■ **Instructions for the task**:
Your answer should repeat the entries in full, exactly as given, with no pictures.

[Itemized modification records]
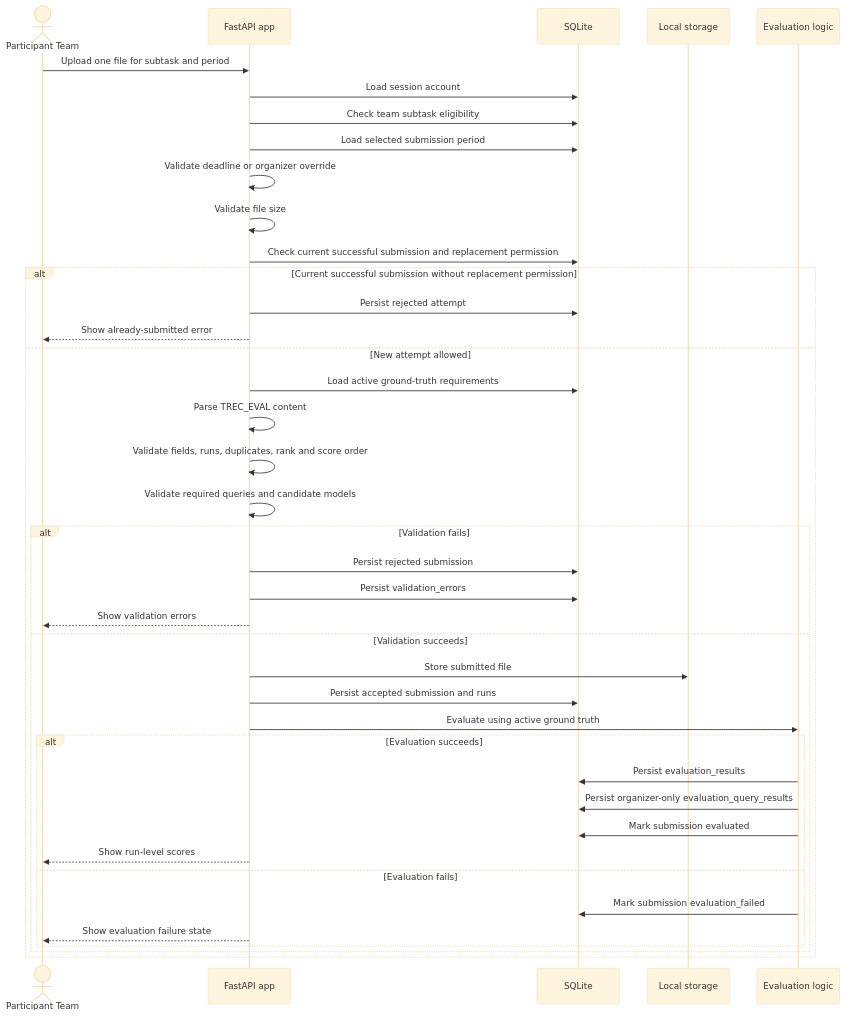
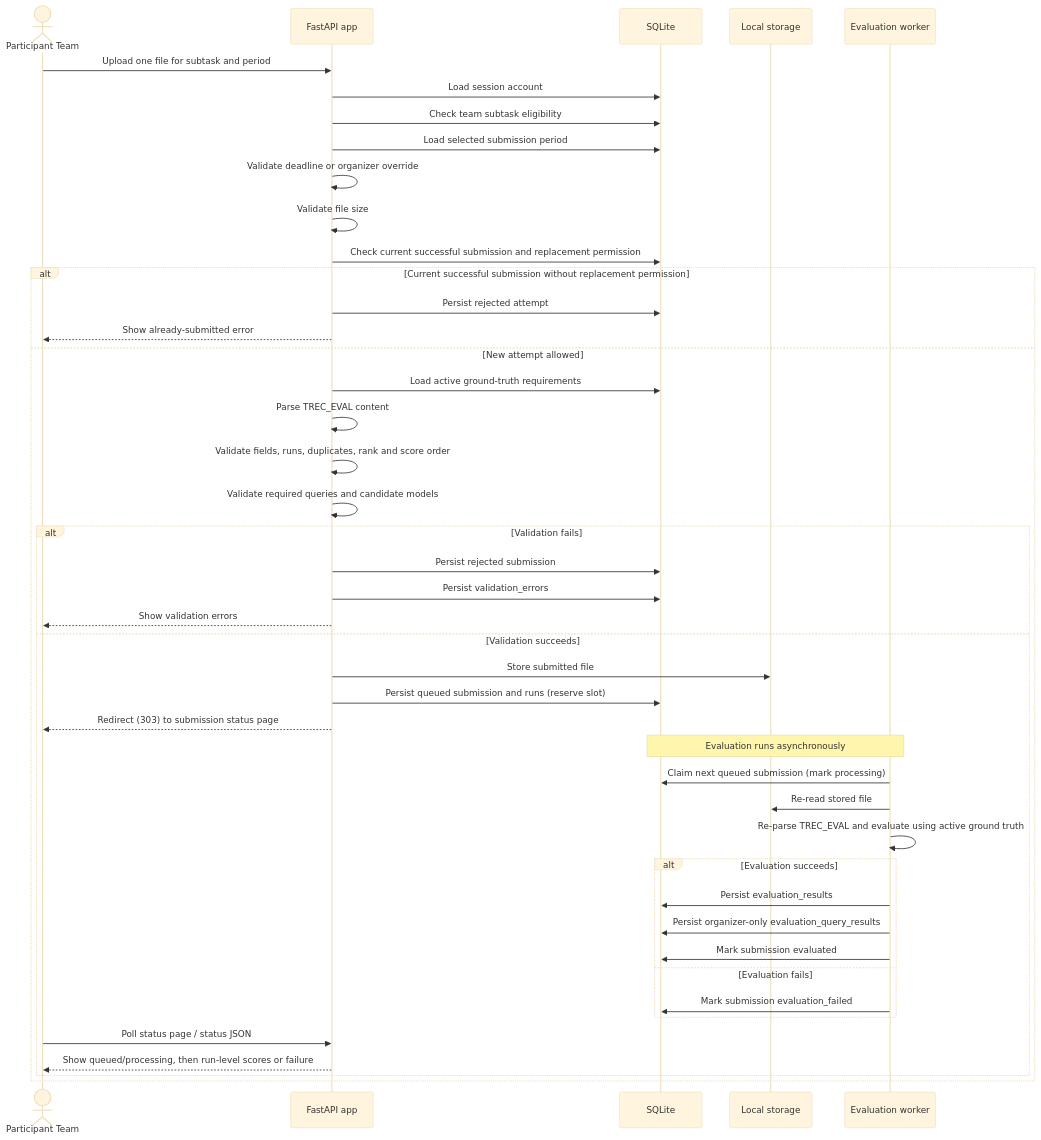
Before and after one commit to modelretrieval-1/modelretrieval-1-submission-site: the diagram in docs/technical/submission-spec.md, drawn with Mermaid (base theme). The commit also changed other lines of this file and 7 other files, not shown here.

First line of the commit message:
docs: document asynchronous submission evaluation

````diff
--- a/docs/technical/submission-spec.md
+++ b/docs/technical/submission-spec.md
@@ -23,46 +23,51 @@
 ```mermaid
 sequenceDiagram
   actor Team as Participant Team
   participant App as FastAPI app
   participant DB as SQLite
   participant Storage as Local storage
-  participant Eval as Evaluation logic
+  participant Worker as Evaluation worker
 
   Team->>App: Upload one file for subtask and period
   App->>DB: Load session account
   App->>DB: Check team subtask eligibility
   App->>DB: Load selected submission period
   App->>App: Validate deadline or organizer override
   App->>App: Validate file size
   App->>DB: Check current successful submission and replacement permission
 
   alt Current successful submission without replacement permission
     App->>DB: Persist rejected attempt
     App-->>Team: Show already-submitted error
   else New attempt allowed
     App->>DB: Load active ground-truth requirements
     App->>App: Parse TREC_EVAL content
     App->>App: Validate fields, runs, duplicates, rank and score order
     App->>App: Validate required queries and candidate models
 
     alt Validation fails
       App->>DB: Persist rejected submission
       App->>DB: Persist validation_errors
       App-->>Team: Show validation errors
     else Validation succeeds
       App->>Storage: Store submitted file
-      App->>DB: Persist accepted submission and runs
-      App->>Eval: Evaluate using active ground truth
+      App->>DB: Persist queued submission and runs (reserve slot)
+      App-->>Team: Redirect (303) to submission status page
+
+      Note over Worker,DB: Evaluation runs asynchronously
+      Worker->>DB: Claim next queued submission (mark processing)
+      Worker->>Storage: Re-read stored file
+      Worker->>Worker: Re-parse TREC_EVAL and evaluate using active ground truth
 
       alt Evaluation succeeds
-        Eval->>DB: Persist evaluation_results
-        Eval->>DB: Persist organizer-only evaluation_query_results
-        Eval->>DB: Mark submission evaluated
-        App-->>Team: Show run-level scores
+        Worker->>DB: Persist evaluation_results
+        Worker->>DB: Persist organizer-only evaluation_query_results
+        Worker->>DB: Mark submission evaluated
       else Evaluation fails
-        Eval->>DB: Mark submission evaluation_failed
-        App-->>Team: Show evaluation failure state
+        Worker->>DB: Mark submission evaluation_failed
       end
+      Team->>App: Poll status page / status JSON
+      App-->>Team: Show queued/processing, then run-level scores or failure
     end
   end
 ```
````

■ **Task result**:
Before and after one commit to modelretrieval-1/modelretrieval-1-submission-site: the diagram in docs/technical/submission-spec.md, drawn with Mermaid (base theme). The commit also changed other lines of this file and 7 other files, not shown here.

First line of the commit message:
docs: document asynchronous submission evaluation

````diff
--- a/docs/technical/submission-spec.md
+++ b/docs/technical/submission-spec.md
@@ -23,46 +23,51 @@
 ```mermaid
 sequenceDiagram
   actor Team as Participant Team
   participant App as FastAPI app
   participant DB as SQLite
   participant Storage as Local storage
-  participant Eval as Evaluation logic
+  participant Worker as Evaluation worker
 
   Team->>App: Upload one file for subtask and period
   App->>DB: Load session account
   App->>DB: Check team subtask eligibility
   App->>DB: Load selected submission period
   App->>App: Validate deadline or organizer override
   App->>App: Validate file size
   App->>DB: Check current successful submission and replacement permission
 
   alt Current successful submission without replacement permission
     App->>DB: Persist rejected attempt
     App-->>Team: Show already-submitted error
   else New attempt allowed
     App->>DB: Load active ground-truth requirements
     App->>App: Parse TREC_EVAL content
     App->>App: Validate fields, runs, duplicates, rank and score order
     App->>App: Validate required queries and candidate models
 
     alt Validation fails
       App->>DB: Persist rejected submission
       App->>DB: Persist validation_errors
       App-->>Team: Show validation errors
     else Validation succeeds
       App->>Storage: Store submitted file
-      App->>DB: Persist accepted submission and runs
-      App->>Eval: Evaluate using active ground truth
+      App->>DB: Persist queued submission and runs (reserve slot)
+      App-->>Team: Redirect (303) to submission status page
+
+      Note over Worker,DB: Evaluation runs asynchronously
+      Worker->>DB: Claim next queued submission (mark processing)
+      Worker->>Storage: Re-read stored file
+      Worker->>Worker: Re-parse TREC_EVAL and evaluate using active ground truth
 
       alt Evaluation succeeds
-        Eval->>DB: Persist evaluation_results
-        Eval->>DB: Persist organizer-only evaluation_query_results
-        Eval->>DB: Mark submission evaluated
-        App-->>Team: Show run-level scores
+        Worker->>DB: Persist evaluation_results
+        Worker->>DB: Persist organizer-only evaluation_query_results
+        Worker->>DB: Mark submission evaluated
       else Evaluation fails
-        Eval->>DB: Mark submission evaluation_failed
-        App-->>Team: Show evaluation failure state
+        Worker->>DB: Mark submission evaluation_failed
       end
+      Team->>App: Poll status page / status JSON
+      App-->>Team: Show queued/processing, then run-level scores or failure
     end
   end
 ```
````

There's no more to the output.